> Work instruction
Look for the string "value" in the material below. Copy every line where you find it.

(Materials provided begins)

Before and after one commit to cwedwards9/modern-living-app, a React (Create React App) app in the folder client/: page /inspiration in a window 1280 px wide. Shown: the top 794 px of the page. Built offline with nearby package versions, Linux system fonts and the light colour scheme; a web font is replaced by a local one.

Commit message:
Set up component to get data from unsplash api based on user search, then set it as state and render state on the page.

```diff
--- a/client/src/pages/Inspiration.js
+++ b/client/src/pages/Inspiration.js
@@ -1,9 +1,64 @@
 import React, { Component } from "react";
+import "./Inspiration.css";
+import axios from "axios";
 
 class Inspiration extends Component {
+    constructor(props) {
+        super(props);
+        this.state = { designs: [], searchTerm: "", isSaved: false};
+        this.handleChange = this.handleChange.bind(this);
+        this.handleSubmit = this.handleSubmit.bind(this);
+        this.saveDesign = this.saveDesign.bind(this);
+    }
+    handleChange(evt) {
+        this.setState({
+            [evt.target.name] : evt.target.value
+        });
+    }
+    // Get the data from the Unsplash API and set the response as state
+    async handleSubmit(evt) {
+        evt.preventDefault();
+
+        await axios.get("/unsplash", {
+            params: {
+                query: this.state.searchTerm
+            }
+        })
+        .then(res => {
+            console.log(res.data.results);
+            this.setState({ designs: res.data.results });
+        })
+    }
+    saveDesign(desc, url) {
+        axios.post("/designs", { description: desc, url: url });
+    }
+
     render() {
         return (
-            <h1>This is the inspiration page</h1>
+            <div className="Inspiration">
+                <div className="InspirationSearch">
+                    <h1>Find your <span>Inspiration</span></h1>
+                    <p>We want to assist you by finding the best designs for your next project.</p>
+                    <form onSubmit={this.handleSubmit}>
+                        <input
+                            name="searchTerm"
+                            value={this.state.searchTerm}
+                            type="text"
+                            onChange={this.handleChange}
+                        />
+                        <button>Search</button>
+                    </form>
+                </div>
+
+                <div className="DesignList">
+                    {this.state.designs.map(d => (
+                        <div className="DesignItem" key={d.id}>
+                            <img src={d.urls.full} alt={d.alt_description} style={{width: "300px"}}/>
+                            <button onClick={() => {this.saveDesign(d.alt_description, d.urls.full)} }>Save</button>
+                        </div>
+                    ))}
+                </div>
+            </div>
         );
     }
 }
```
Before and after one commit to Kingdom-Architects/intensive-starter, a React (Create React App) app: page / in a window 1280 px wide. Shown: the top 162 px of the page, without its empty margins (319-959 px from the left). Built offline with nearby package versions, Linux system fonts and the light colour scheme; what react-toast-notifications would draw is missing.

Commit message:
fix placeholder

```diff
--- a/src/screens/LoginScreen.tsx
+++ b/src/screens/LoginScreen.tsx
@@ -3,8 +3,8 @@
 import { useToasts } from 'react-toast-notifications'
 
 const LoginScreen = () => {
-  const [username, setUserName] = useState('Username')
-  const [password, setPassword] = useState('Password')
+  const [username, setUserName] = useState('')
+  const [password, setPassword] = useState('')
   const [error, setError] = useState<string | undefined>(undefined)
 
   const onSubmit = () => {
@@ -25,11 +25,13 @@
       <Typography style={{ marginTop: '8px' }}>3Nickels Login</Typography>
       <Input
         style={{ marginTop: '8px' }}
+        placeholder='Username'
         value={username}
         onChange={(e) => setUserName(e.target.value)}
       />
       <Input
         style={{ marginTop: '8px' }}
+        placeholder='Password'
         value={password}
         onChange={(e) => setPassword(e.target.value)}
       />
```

(Materials provided ends)

> Output for this task
+            [evt.target.name] : evt.target.value
+                            value={this.state.searchTerm}
         value={username}
         onChange={(e) => setUserName(e.target.value)}
         value={password}
         onChange={(e) => setPassword(e.target.value)}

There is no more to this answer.